As she grew she spent her afternoons sitting 10 feet up in a maple tree watching the leaves move, or collecting buckets of seeds to feel them falling through her fingers. Her love was cultivated into passion and the seemingly obvious note that one day her grownup profession would include trees.

Middle school sorrows

Heidi’s interest in science was intense as a youngster. Armed with a few great elementary school teachers who deepened her love of science that intensity seemed like it would only grow in the years to come. Until the middle school years hit.

A series of painful science labs attempted to alter her fate. Frog dissection and stinky fish were among the top brutal memories of ‘boring science’. It left such a bad taste in Heidi that she ‘veered away from science as a career and indulged my other loves of math, English, history, and the arts.’

The case of the midwife toad.

It was books that brought Heidi back to science. In college, while studying music and ancient history she started reading pop science books. None left a bigger impression on her than Arthur Keostler’s ‘The case of the midwife toad’. It was a read so engaging and so fantastic that it breathed new life into her old passions. Thankfully for Heidi, and the world, college biology wasn’t steeped in formaldehyde and boredom like her middle school years were.

The power of cookies and coffee.

Armed with her love of plants and degrees in STEM Heidi happened to have cookies and coffee with her future colleague, Rex Cocroft. New to the University of Missouri, Heidi was looking to find scientists in her field that she could collaborate with. Rex was the perfect person. He was studying how insects use vibrations transmitted through plants to communicate. She was studying how plants defend themselves from hungry insects looking for a bite to eat.

Rex lamented that their data collection had been an issue that day specifically because of a hungry caterpillar. The vibrations of the munching caterpillar far outweighted those of the treehopper insect communication they were studying. That’s when they decided to combine their work and see how the vibrations of caterpillar chewing were received by plants.

The thorny story of plant defense.

Even young children know that plants can defend themselves. Ask one of them to go and retrieve the frisbee from blackberry bramble and you will get side-eye glances. Is the frisbee worth all of those cuts and scrapes?

Of course, thorns are not a plant’s only defense, just the most obvious. Harder to see, but easier to taste, are a plant’s chemical defenses. Things that we adore on our hotdogs, like mustard, can leave a nasty taste in an insects mouth, preventing them from eating that type of plant in the future. In the human world, many of these defenses have turned into medical treatments. For example, eucalyptus oil can be found in many over the counter cough medicines.

Informed defense.

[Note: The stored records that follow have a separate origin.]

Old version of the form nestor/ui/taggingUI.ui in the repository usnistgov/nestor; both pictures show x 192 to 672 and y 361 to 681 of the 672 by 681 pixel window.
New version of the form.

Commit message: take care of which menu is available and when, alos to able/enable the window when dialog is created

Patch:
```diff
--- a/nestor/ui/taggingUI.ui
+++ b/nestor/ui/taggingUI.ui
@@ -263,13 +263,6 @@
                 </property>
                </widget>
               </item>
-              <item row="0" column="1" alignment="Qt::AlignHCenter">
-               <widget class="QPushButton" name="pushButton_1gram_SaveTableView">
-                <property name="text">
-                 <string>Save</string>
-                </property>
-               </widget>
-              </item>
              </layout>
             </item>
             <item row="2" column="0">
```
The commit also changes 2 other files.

While plants have the ability to produce these chemicals, it would be costly to produce them all of the time. It would be much better if instead, they could release the chemicals when an insect is posing a true threat. 

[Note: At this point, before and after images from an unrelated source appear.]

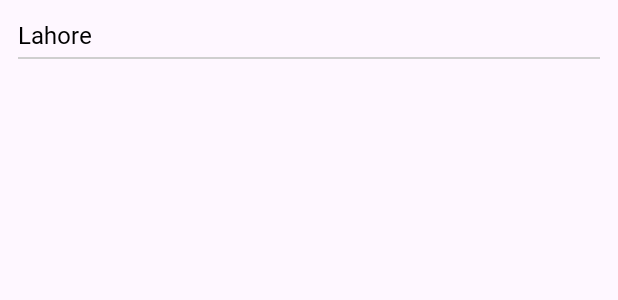
After one commit to abdul02123/PrayerAppRoman, an Android app: the layout item_cities.xml on its own in the app's theme, with its tools: preview values and no code run, on a phone screen of 412 x 824 dp. The commit adds this screen. Shown: the top 300 px of the screen. Run offline under Robolectric (Android 15) with nearby library versions, the phone set to English and light mode, and no system bars; network calls fail.

Commit message:
cities implemented

```diff
--- a/app/src/main/java/com/roman/application/home/domain/model/response/city/Cities.kt
+++ b/app/src/main/java/com/roman/application/home/domain/model/response/city/Cities.kt
@@ -5,5 +5,5 @@ import com.google.gson.annotations.SerializedName
 
 data class Cities(
     @SerializedName("cities")
-    val cities: ArrayList<City?>?
+    val cities: ArrayList<City>?
 )
--- /dev/null
+++ b/app/src/main/res/layout/item_cities.xml
@@ -0,0 +1,37 @@
+<?xml version="1.0" encoding="utf-8"?>
+<androidx.constraintlayout.widget.ConstraintLayout xmlns:android="http://schemas.android.com/apk/res/android"
+    android:id="@+id/lyParent"
+    android:layout_width="match_parent"
+    android:layout_height="wrap_content"
+    xmlns:app="http://schemas.android.com/apk/res-auto"
+    xmlns:tools="http://schemas.android.com/tools">
+
+
+    <TextView
+        android:id="@+id/tvCity"
+        android:layout_width="0dp"
+        android:layout_height="wrap_content"
+        android:layout_marginStart="12dp"
+        android:layout_marginTop="12dp"
+        android:layout_marginEnd="12dp"
+        android:fontFamily="@font/lato_semibold"
+        android:textColor="@color/black"
+        android:textSize="16sp"
+        app:layout_constraintEnd_toEndOf="parent"
+        app:layout_constraintStart_toStartOf="parent"
+        app:layout_constraintTop_toTopOf="parent"
+        tools:text="Lahore" />
+
+
+    <View
+        android:layout_width="0dp"
+        android:layout_height="1dp"
+        android:layout_marginStart="12dp"
+        android:layout_marginTop="4dp"
+        android:layout_marginEnd="12dp"
+        android:background="#cfcfcf"
+        app:layout_constraintEnd_toEndOf="parent"
+        app:layout_constraintStart_toStartOf="parent"
+        app:layout_constraintTop_toBottomOf="@+id/tvCity" />
+
+</androidx.constraintlayout.widget.ConstraintLayout>
```
Also changed, not shown: app/src/main/java/com/roman/application/home/presentation/activity/HomeActivity.kt (+39 -14 lines), app/src/main/java/com/roman/application/home/presentation/adapter/CitiesAdapter.kt (added, +41 -0 lines), app/src/main/java/com/roman/application/home/presentation/adapter/PhotosAdapter.kt (deleted, +0 -32 lines), app/src/main/java/com/roman/application/home/presentation/dialogues/BottomSheetDialogue.kt (added, +55 -0 lines), app/src/main/java/com/roman/application/home/presentation/dialogues/LocationDialogue.kt (+21 -5 lines), app/src/main/java/com/roman/application/util/SelectionType.kt (added, +7 -0 lines), app/src/main/res/layout/city_bottom_sheet_layout.xml (added, +33 -0 lines).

As it turns out, that is just what plants do. They are so adept at their defense that plants can distinguish between the vibrations caused by the wind and those caused by a hungry caterpillar. They only release more of the chemicals when the caterpillar is eating away to reduce the energy needed to produce lots of those chemicals all of the time. That is one very powerful adaptive response to the environment around them.

Now Heidi is trying to figure out just how the plants can sense, and distinguish tie vibrations since they lack ears or other auditory devices.

To learn more about Dr. Appel’s work, check out her laboratory’s website at https://schultzappel.wordpress.com/dr-heidi-m-appel-phd/or her article in Oecologia.

start a garden heidis hearing plants activity


Credit: PookieFugglestien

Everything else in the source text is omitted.